__Assignment__
Go through the records below and show every line with the string "README".

__Materials provided__
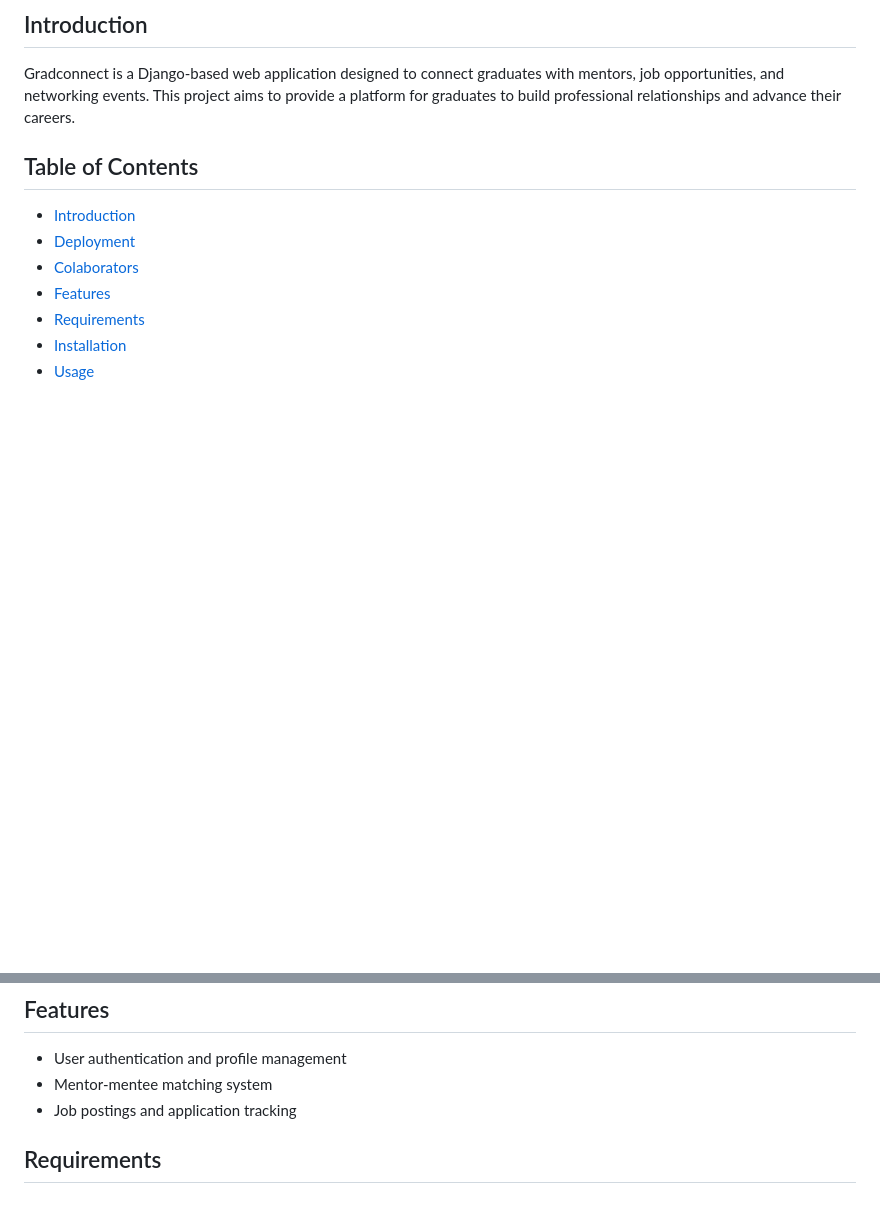
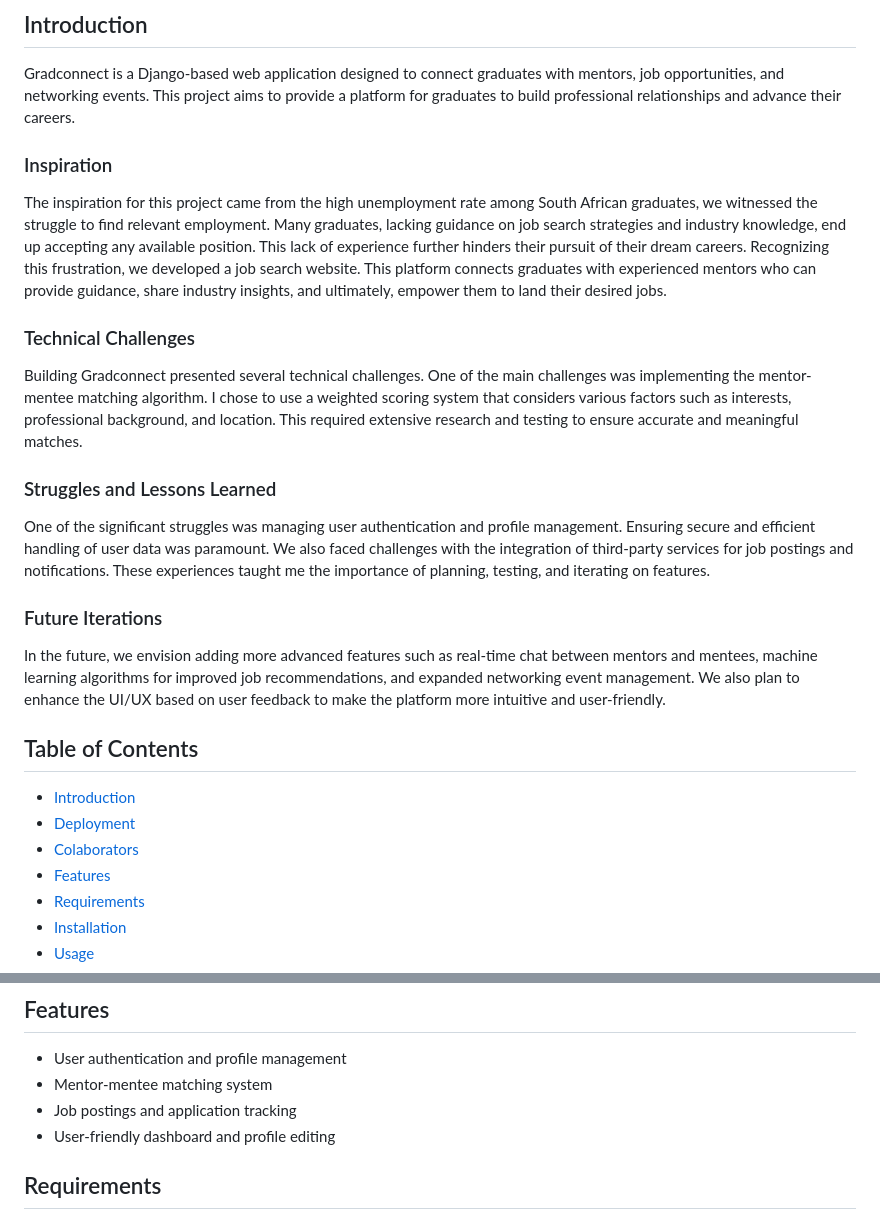
Before and after one commit to RudzaniMatidze/GradConnect, a Markdown page: README.md, 2 parts joined by grey strips. GitHub-like rendering; blank space fills up the shorter version.

Commit message:
Include much more technical detail and incorporate our story

```diff
--- a/README.md
+++ b/README.md
@@ -3,6 +3,18 @@
 
 ## Introduction
 Gradconnect is a Django-based web application designed to connect graduates with mentors, job opportunities, and networking events. This project aims to provide a platform for graduates to build professional relationships and advance their careers.
+
+### Inspiration
+The inspiration for this project came from the high unemployment rate among South African graduates, we witnessed the struggle to find relevant employment. Many graduates, lacking guidance on job search strategies and industry knowledge, end up accepting any available position. This lack of experience further hinders their pursuit of their dream careers. Recognizing this frustration, we developed a job search website. This platform connects graduates with experienced mentors who can provide guidance, share industry insights, and ultimately, empower them to land their desired jobs.
+
+### Technical Challenges
+Building Gradconnect presented several technical challenges. One of the main challenges was implementing the mentor-mentee matching algorithm. I chose to use a weighted scoring system that considers various factors such as interests, professional background, and location. This required extensive research and testing to ensure accurate and meaningful matches.
+
+### Struggles and Lessons Learned
+One of the significant struggles was managing user authentication and profile management. Ensuring secure and efficient handling of user data was paramount. We also faced challenges with the integration of third-party services for job postings and notifications. These experiences taught me the importance of planning, testing, and iterating on features.
+
+### Future Iterations
+In the future, we envision adding more advanced features such as real-time chat between mentors and mentees, machine learning algorithms for improved job recommendations, and expanded networking event management. We also plan to enhance the UI/UX based on user feedback to make the platform more intuitive and user-friendly.
 
 ## Table of Contents
 - [Introduction](#introduction)
@@ -28,6 +40,7 @@ Gradconnect is a Django-based web application designed to connect graduates with
 - User authentication and profile management
 - Mentor-mentee matching system
 - Job postings and application tracking
+- User-friendly dashboard and profile editing
 
 ## Requirements
 - Python 3.x
```
Also changed, not shown: other parts of README.md (+1 -1 lines).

__Your response__
Before and after one commit to RudzaniMatidze/GradConnect, a Markdown page: README.md, 2 parts joined by grey strips. GitHub-like rendering; blank space fills up the shorter version.
--- a/README.md
+++ b/README.md
Also changed, not shown: other parts of README.md (+1 -1 lines).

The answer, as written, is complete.